Diabetes is a silent killer and silent robber.
Diabetes is a special problem in Singapore.
Diabetes is a solvable problem.
At the NUS Greater Good Series event entitled “Diabetes – The Silent Epidemic”, Dean of the National University of Singapore (NUS) Saw Swee Hock School of Public Health Professor Chia Kee Seng provided the audience with a clear and succinct overview of the diabetes problem facing Singapore today and how a multi-pronged approach is taken to tackle it.
The talk, which focused on what scientists, doctors and researchers can do for the disease, was introduced by Professor Lee Chuen Neng, Chairman of the University Surgical Cluster and Centre for Healthcare Innovation & Medical Engineering (CHIME).
Professor Christiani Jeyakumar Henry, nutritionist and Director of the Clinical Nutrition Research Centre at the NUS Yong Loo Lin School of Medicine (NUS Medicine), highlighted that diet and nutrition can make a difference on Type 2 diabetes, the most common type of diabetes.
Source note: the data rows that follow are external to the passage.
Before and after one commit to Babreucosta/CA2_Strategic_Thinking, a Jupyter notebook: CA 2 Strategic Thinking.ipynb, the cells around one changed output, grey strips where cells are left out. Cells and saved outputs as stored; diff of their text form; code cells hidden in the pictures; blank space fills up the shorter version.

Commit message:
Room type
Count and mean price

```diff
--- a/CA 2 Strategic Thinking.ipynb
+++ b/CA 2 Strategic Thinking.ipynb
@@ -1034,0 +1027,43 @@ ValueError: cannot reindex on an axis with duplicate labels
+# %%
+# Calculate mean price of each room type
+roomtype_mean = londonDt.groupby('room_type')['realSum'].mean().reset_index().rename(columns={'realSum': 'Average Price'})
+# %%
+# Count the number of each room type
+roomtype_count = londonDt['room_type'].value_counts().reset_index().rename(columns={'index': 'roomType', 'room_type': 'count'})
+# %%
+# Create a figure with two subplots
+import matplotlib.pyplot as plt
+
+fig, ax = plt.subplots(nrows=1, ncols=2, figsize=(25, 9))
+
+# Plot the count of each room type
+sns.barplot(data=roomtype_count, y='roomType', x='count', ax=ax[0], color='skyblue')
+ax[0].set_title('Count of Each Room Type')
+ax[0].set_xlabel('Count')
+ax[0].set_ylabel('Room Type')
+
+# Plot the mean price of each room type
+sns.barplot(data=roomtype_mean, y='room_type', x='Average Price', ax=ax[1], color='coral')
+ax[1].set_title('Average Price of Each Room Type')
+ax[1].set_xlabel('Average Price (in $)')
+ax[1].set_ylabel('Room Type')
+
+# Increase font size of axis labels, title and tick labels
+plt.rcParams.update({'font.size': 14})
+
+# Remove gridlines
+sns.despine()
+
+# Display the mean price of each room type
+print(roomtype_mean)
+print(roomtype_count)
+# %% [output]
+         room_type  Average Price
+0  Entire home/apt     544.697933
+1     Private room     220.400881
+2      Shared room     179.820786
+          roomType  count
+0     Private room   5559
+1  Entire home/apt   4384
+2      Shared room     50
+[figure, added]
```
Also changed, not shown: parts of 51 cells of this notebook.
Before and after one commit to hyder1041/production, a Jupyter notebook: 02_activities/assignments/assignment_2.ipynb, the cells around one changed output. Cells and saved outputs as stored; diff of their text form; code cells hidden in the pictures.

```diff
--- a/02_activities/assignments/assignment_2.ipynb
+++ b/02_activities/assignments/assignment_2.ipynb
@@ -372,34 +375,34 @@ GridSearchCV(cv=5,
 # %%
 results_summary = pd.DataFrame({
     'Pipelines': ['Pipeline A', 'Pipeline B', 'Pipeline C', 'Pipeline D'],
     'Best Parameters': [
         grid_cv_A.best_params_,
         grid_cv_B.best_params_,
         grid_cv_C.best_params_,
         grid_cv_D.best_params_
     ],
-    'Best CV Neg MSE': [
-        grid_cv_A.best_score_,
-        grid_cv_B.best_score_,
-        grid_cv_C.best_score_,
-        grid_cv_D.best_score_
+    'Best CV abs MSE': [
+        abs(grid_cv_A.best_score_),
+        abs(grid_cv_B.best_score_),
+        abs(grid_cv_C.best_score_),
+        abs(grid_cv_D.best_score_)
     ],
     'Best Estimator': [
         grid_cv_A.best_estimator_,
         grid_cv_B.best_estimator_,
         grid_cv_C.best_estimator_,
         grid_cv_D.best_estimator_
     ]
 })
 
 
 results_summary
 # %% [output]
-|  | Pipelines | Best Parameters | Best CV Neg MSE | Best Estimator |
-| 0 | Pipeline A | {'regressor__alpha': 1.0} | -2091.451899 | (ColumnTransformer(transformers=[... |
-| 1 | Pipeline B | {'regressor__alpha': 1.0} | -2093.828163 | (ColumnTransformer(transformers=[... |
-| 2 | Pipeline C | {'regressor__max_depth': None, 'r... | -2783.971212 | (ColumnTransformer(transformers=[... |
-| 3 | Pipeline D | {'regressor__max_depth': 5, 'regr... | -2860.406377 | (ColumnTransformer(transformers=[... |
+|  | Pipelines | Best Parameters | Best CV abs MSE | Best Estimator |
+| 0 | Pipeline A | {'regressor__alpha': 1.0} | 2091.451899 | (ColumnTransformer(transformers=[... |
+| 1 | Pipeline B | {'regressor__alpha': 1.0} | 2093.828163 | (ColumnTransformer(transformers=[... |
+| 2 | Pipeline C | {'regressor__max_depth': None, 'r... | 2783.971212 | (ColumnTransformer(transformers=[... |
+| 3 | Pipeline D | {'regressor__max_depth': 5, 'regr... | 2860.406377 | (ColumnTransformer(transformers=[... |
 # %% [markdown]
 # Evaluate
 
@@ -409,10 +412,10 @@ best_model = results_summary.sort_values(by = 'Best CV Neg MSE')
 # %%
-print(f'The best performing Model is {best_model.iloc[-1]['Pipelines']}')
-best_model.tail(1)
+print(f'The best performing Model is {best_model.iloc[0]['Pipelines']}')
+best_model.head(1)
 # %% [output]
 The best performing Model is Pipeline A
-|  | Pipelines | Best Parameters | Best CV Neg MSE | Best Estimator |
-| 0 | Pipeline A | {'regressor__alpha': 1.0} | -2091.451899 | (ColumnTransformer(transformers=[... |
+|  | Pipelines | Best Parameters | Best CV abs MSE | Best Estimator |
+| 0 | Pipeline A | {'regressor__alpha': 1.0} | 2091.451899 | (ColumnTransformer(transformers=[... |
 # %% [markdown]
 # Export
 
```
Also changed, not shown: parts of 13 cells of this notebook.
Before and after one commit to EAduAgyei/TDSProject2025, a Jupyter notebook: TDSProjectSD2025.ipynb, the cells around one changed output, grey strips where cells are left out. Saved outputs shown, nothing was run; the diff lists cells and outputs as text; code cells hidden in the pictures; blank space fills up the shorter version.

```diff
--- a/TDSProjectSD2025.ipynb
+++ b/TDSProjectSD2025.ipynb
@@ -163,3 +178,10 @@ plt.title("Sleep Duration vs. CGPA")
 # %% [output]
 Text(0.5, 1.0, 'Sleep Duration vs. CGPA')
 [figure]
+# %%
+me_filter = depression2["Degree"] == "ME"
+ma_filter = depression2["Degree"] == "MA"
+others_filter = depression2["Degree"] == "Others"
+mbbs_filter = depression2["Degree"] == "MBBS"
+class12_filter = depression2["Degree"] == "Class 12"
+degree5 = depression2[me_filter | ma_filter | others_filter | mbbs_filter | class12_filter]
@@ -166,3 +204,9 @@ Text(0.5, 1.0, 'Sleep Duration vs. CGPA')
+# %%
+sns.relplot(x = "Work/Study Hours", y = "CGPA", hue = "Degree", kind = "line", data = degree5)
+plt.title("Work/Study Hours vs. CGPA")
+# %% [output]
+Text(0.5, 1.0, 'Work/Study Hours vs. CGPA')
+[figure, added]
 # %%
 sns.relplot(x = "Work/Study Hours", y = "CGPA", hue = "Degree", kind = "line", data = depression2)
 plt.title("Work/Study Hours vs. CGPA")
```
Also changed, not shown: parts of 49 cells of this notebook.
For instance, studies have shown that the consumption of rice, a high-carbohydrate food, with vegetables and a source of protein (i.e. chicken or soya-based products) will reduce an individual’s blood glucose levels as compared to consuming rice alone. Prof Henry revealed that researchers must continue to explore how food can become the new medicine.
Dr David Lai, Director of Surgical Research and Development at the Department of Surgery, NUS Medicine, emphasised that technology also plays an important role in the prevention and cure of diabetes. One example is how the original needle glucometers have evolved to become non-invasive, painless, and even implantable glucose sensors. With nanotechnology and nanoengineering, there are now insulin patches being developed with microneedles that release insulin to allow for almost perfect glucose control.
In closing, the speakers expressed the importance of philanthropy in advancing research and medical development. “Private funding is important as most governments are generally risk-adverse. In research and the development of new technologies, risks must be taken. Even if only a few successes may result from many failures, they could be game-changers, introduce a paradigm-shift, be impactful, and make a real difference to the lives of diabetics. Contributions to the University will allow it to take a longer-term view of risks for greater success,” concluded Dr Lai.
For further information on the NUS Greater Good Series, contact the Events team at email@example.com.
For information on making a gift to NUS, contact us at 1800-DEVELOP (1800-338-3567) or email firstname.lastname@example.org